### Problem requirements
Which lines below contain the word "Login"? Copy each of them.

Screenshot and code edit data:
★ ★ ★ ★ ★
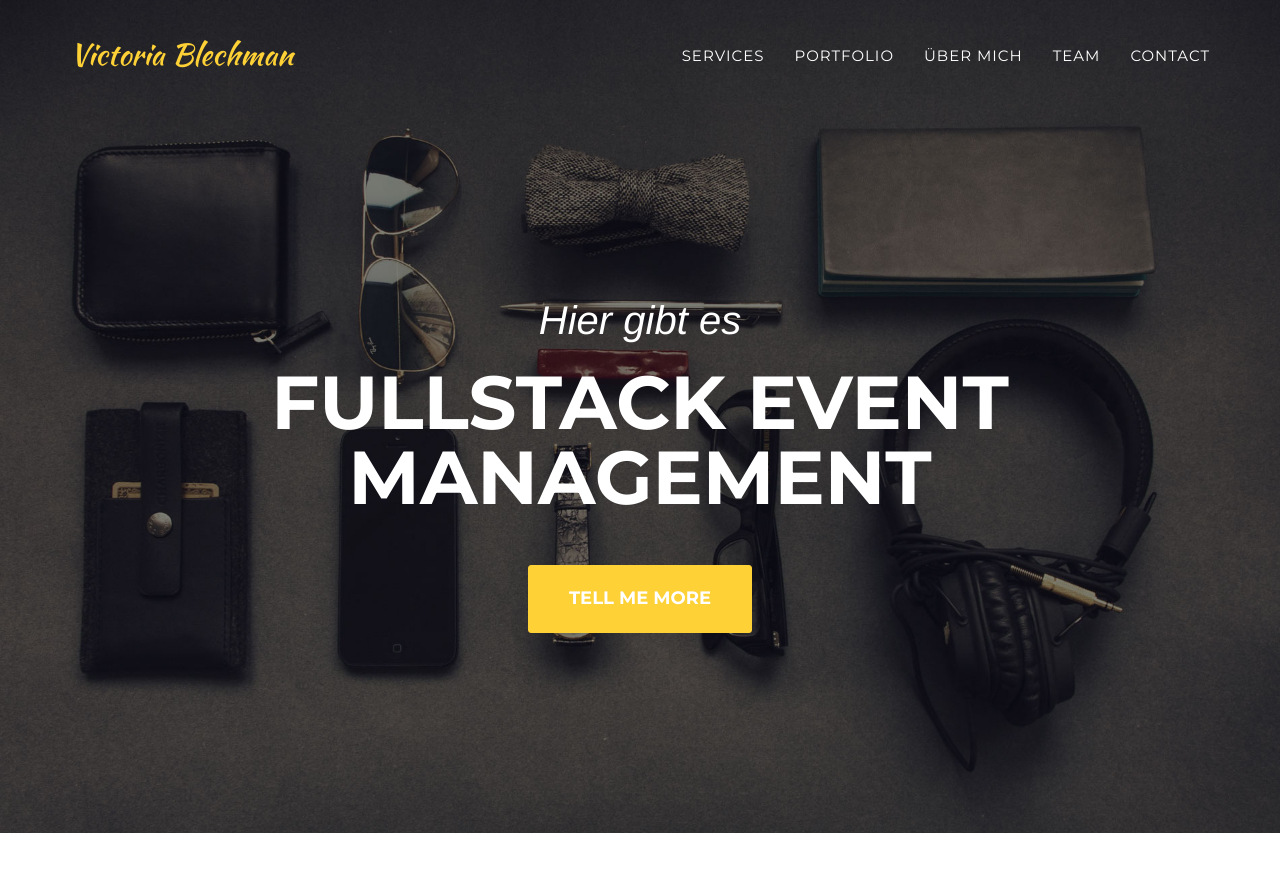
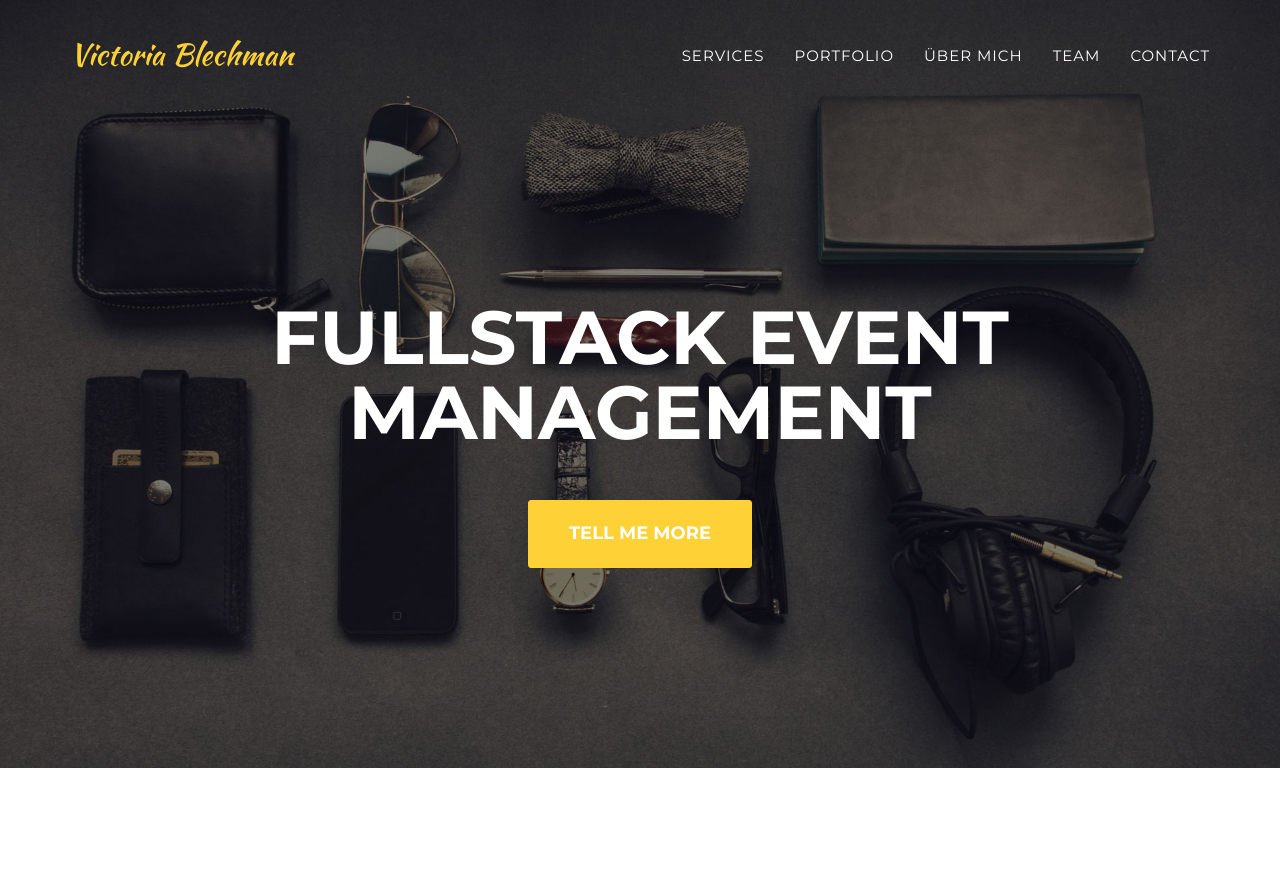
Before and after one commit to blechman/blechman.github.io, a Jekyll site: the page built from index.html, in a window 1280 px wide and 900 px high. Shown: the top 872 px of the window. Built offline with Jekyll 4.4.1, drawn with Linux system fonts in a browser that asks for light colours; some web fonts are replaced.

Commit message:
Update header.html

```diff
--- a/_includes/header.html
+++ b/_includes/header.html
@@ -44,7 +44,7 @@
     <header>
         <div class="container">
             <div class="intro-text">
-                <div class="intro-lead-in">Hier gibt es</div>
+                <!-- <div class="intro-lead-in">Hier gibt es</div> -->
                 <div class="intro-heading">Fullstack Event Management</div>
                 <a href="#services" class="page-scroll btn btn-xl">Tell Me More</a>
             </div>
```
★ ★ ★ ★ ★
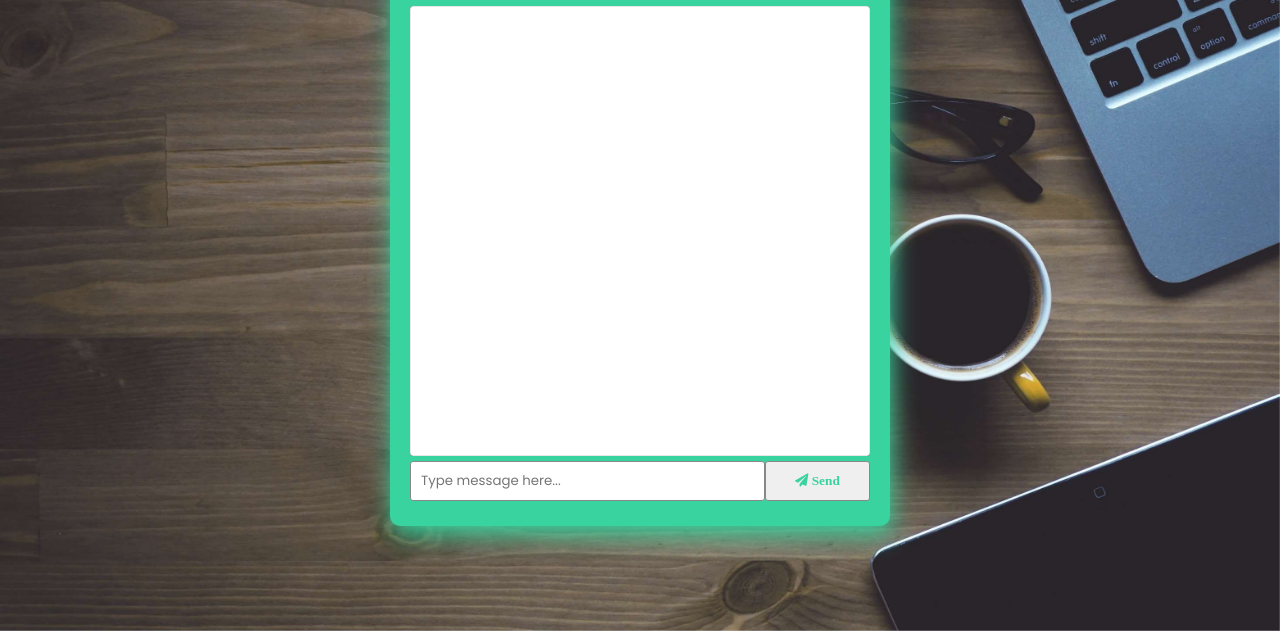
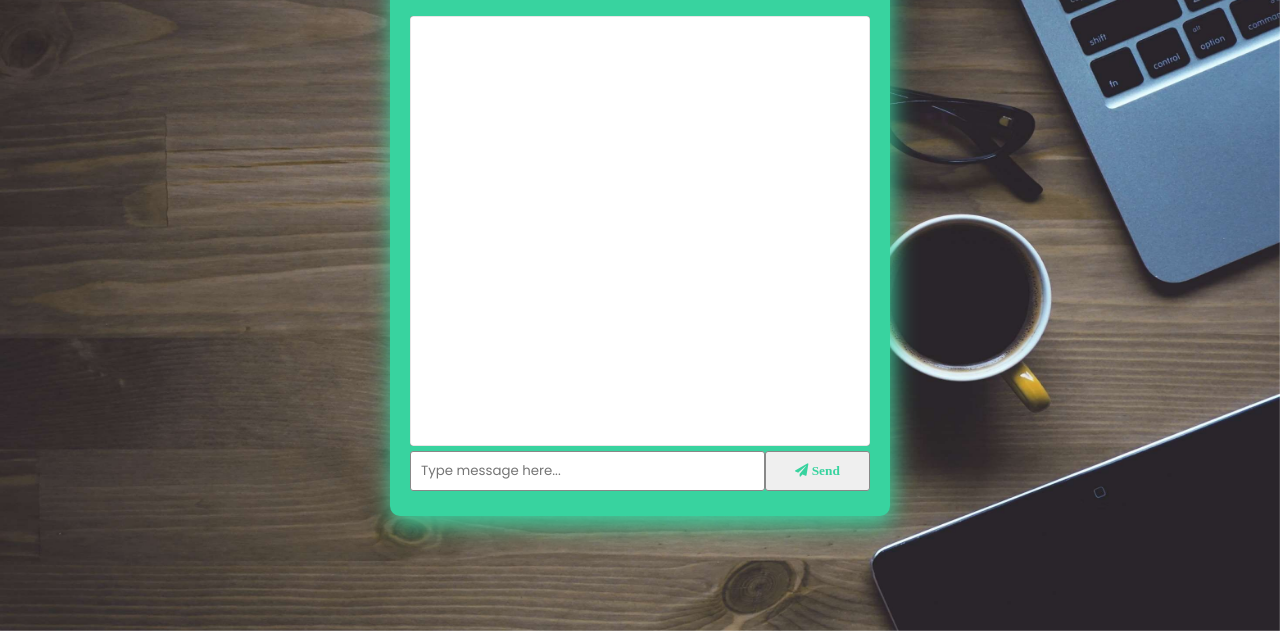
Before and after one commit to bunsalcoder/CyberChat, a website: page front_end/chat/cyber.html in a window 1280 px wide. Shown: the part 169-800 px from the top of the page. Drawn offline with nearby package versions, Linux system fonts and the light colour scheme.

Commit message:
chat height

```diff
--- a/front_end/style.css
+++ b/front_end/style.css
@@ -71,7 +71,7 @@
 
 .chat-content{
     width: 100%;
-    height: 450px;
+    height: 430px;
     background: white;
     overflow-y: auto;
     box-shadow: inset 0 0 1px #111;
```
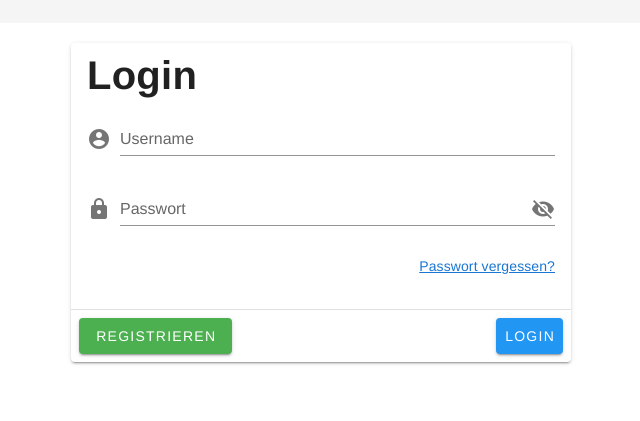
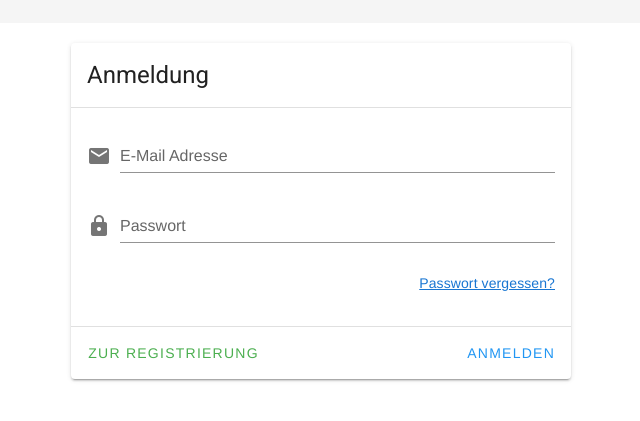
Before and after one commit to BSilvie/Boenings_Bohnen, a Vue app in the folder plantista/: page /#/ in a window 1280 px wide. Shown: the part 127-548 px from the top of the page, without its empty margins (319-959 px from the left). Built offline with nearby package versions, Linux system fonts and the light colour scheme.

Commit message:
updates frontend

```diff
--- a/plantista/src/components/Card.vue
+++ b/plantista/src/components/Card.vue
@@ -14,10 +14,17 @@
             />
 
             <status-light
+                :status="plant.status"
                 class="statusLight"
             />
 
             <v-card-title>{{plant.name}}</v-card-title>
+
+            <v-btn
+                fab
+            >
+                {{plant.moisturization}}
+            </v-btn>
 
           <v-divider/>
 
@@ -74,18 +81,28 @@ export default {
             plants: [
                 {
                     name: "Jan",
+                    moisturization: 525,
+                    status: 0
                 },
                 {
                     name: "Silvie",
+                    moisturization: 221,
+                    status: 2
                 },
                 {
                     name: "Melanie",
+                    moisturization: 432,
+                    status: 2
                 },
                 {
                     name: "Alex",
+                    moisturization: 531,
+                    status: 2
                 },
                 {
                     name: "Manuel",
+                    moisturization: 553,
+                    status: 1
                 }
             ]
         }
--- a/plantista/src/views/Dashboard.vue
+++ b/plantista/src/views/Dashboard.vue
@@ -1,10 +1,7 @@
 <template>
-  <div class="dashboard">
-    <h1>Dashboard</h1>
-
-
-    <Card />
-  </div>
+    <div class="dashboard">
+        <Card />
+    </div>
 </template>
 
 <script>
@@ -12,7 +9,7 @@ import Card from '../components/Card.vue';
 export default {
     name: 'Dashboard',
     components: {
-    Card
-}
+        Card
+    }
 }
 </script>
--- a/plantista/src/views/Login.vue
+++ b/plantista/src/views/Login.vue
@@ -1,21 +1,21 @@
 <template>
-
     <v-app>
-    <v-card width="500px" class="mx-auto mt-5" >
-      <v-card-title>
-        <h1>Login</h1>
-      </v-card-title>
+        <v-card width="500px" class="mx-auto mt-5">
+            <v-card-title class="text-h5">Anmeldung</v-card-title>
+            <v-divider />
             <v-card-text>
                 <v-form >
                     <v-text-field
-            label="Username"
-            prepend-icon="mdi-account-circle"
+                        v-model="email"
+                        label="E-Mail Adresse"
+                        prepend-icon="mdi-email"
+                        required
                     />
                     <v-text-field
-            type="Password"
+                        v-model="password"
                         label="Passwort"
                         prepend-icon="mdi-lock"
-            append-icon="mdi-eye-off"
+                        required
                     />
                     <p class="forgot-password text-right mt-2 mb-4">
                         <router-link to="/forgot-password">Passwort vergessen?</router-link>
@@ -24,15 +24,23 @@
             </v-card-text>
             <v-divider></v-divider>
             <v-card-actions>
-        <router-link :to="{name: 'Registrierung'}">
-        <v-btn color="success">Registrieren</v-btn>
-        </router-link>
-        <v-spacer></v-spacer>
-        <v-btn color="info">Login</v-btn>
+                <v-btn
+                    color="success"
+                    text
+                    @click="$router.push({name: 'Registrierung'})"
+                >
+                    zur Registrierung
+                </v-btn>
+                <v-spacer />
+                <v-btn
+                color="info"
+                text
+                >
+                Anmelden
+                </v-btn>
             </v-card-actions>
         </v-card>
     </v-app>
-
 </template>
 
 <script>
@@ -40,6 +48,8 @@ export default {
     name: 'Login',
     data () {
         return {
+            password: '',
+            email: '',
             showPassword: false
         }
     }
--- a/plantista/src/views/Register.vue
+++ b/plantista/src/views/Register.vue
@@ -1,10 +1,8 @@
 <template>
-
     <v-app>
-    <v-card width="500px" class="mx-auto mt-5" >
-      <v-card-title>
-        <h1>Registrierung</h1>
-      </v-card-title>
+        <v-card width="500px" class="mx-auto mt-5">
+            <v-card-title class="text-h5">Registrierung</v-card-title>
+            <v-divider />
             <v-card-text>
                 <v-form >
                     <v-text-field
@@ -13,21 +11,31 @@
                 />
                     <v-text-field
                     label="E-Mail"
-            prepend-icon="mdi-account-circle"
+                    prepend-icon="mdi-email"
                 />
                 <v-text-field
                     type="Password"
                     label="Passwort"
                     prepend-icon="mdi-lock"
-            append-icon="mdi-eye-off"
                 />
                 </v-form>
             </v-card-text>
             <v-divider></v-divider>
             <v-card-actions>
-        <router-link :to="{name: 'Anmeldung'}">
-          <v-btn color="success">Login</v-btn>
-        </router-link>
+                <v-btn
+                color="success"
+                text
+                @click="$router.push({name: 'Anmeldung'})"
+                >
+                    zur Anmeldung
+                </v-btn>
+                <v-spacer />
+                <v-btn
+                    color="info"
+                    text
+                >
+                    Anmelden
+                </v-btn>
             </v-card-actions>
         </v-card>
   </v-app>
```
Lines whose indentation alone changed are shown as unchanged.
★ ★ ★ ★ ★
### Result of this exercise
--- a/plantista/src/views/Login.vue
+++ b/plantista/src/views/Login.vue
-        <h1>Login</h1>
-        <v-btn color="info">Login</v-btn>
     name: 'Login',
-          <v-btn color="success">Login</v-btn>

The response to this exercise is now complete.